**Problem to work on:** The output should be all lines of the entries below in which the word "unknown" occurs.

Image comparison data
........
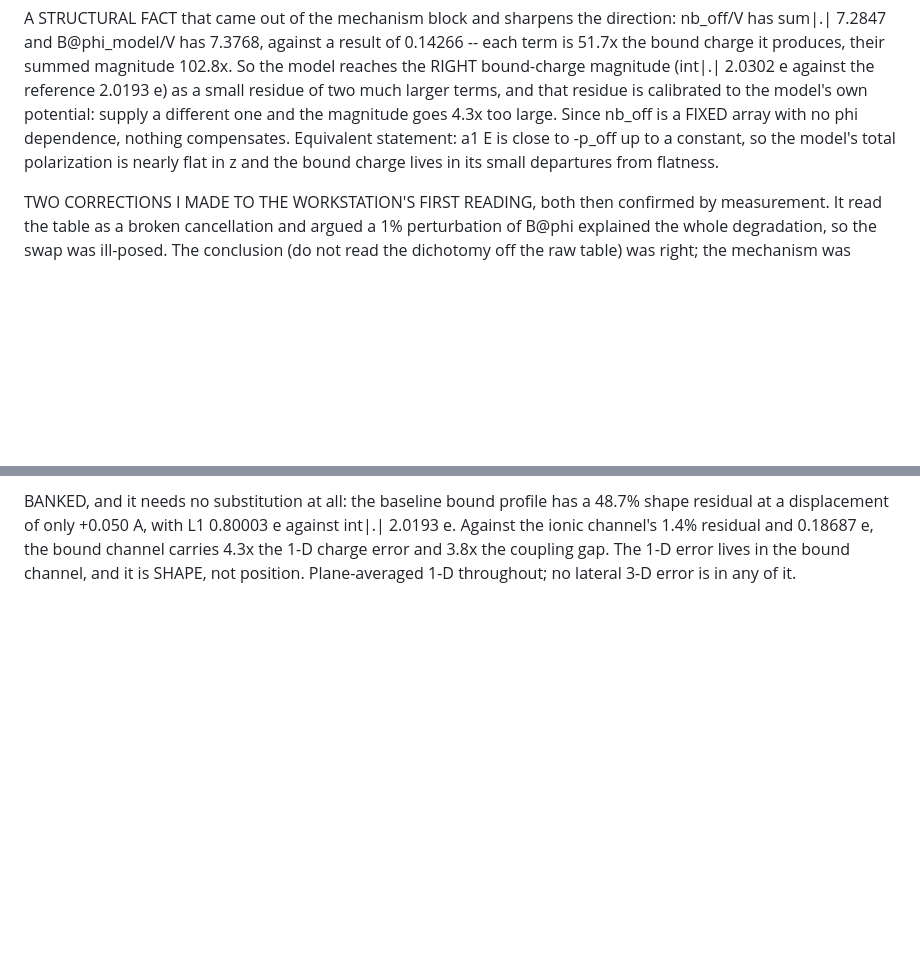
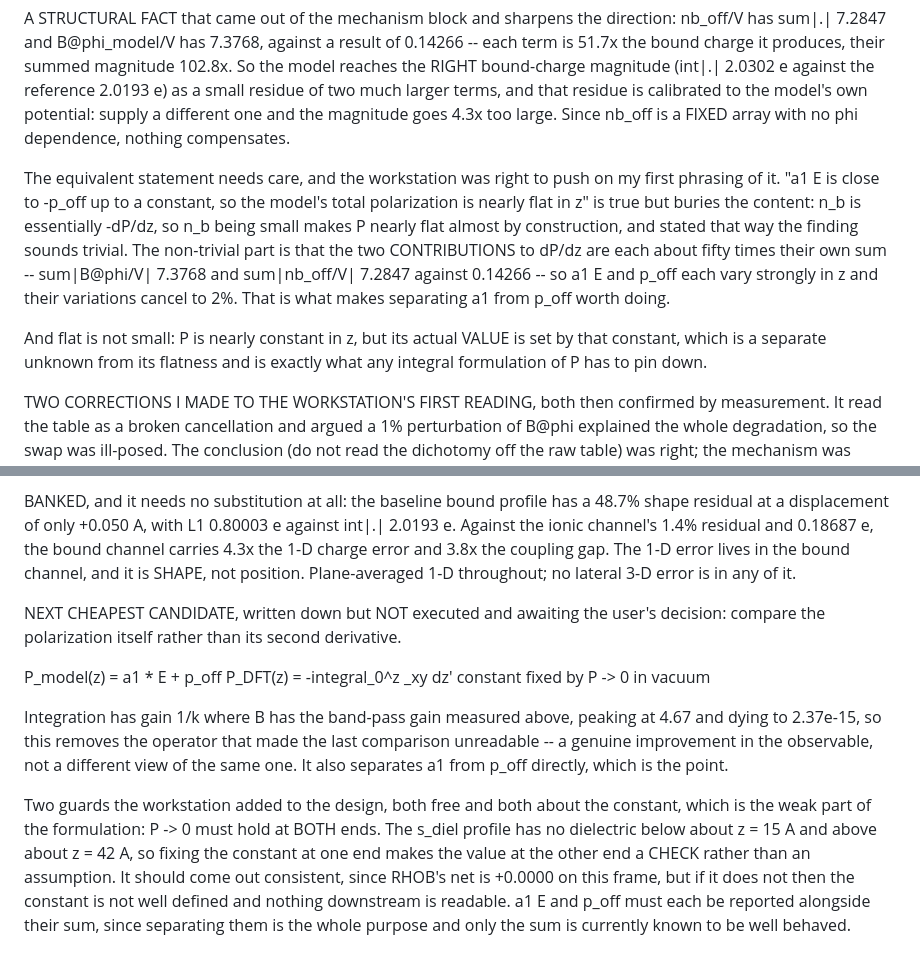
Before and after one commit to ruoywang/polar-mace-planar, a Markdown page: experiments1d/RUNS.md, 2 parts joined by grey strips. Drawn GitHub-style; blank space fills up the shorter version.

Commit message:
RUNS: sharpen the structural fact, and record the guards on the next candidate
My phrasing buried the content, as the workstation pointed out. n_b is
essentially -dP/dz, so n_b being small makes P nearly flat almost by
construction, and saying it that way makes the finding sound trivial. The
non-trivial part is that the two CONTRIBUTIONS to dP/dz are each about fifty
times their own sum, so a1*E and p_off each vary strongly in z and their
variations cancel to 2% -- which is what makes separating them worth doing.
Also states that flat is not small: P's value is set by a constant that is a
separate unknown from its flatness.

Writes down the next cheapest candidate without executing it, including the
measured reason it is a better observable (integration has gain 1/k where B
peaks at 4.67 and dies to 2.37e-15) and two free guards on the constant: P->0
must hold at BOTH vacuum ends so one end is a check rather than an
assumption, and a1*E and p_off must be reported separately alongside the sum.

Co-Authored-By: Claude Opus 5 (1M context) <noreply@anthropic.com>

```diff
--- a/experiments1d/RUNS.md
+++ b/experiments1d/RUNS.md
@@ -1439,10 +1439,21 @@ summed magnitude 102.8x. So the model reaches the RIGHT bound-charge magnitude
 (int|.| 2.0302 e against the reference 2.0193 e) as a small residue of two
 much larger terms, and that residue is calibrated to the model's own
 potential: supply a different one and the magnitude goes 4.3x too large. Since
-nb_off is a FIXED array with no phi dependence, nothing compensates. Equivalent
-statement: a1 E is close to -p_off up to a constant, so the model's total
-polarization is nearly flat in z and the bound charge lives in its small
-departures from flatness.
+nb_off is a FIXED array with no phi dependence, nothing compensates.
+
+The equivalent statement needs care, and the workstation was right to push on
+my first phrasing of it. "a1 E is close to -p_off up to a constant, so the
+model's total polarization is nearly flat in z" is true but buries the
+content: n_b is essentially -dP/dz, so n_b being small makes P nearly flat
+almost by construction, and stated that way the finding sounds trivial. The
+non-trivial part is that the two CONTRIBUTIONS to dP/dz are each about fifty
+times their own sum -- sum|B@phi/V| 7.3768 and sum|nb_off/V| 7.2847 against
+0.14266 -- so a1 E and p_off each vary strongly in z and their variations
+cancel to 2%. That is what makes separating a1 from p_off worth doing.
+
+And flat is not small: P is nearly constant in z, but its actual VALUE is set
+by that constant, which is a separate unknown from its flatness and is exactly
+what any integral formulation of P has to pin down.
 
 TWO CORRECTIONS I MADE TO THE WORKSTATION'S FIRST READING, both then confirmed
 by measurement. It read the table as a broken cancellation and argued a 1%
@@ -1503,3 +1514,28 @@ against int|.| 2.0193 e. Against the ionic channel's 1.4% residual and
 0.18687 e, the bound channel carries 4.3x the 1-D charge error and 3.8x the
 coupling gap. The 1-D error lives in the bound channel, and it is SHAPE, not
 position. Plane-averaged 1-D throughout; no lateral 3-D error is in any of it.
+
+NEXT CHEAPEST CANDIDATE, written down but NOT executed and awaiting the
+user's decision: compare the polarization itself rather than its second
+derivative.
+
+  P_model(z) = a1 * E + p_off
+  P_DFT(z)   = -integral_0^z <RHOB>_xy dz'   constant fixed by P -> 0 in vacuum
+
+Integration has gain 1/k where B has the band-pass gain measured above,
+peaking at 4.67 and dying to 2.37e-15, so this removes the operator that made
+the last comparison unreadable -- a genuine improvement in the observable, not
+a different view of the same one. It also separates a1 from p_off directly,
+which is the point.
+
+Two guards the workstation added to the design, both free and both about the
+constant, which is the weak part of the formulation:
+  P -> 0 must hold at BOTH ends. The s_diel profile has no dielectric below
+  about z = 15 A and above about z = 42 A, so fixing the constant at one end
+  makes the value at the other end a CHECK rather than an assumption. It
+  should come out consistent, since RHOB's net is +0.0000 on this frame, but
+  if it does not then the constant is not well defined and nothing downstream
+  is readable.
+  a1 E and p_off must each be reported alongside their sum, since separating
+  them is the whole purpose and only the sum is currently known to be well
+  behaved.
```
........
**Solution:**
separate unknown from its flatness.
+by that constant, which is a separate unknown from its flatness and is exactly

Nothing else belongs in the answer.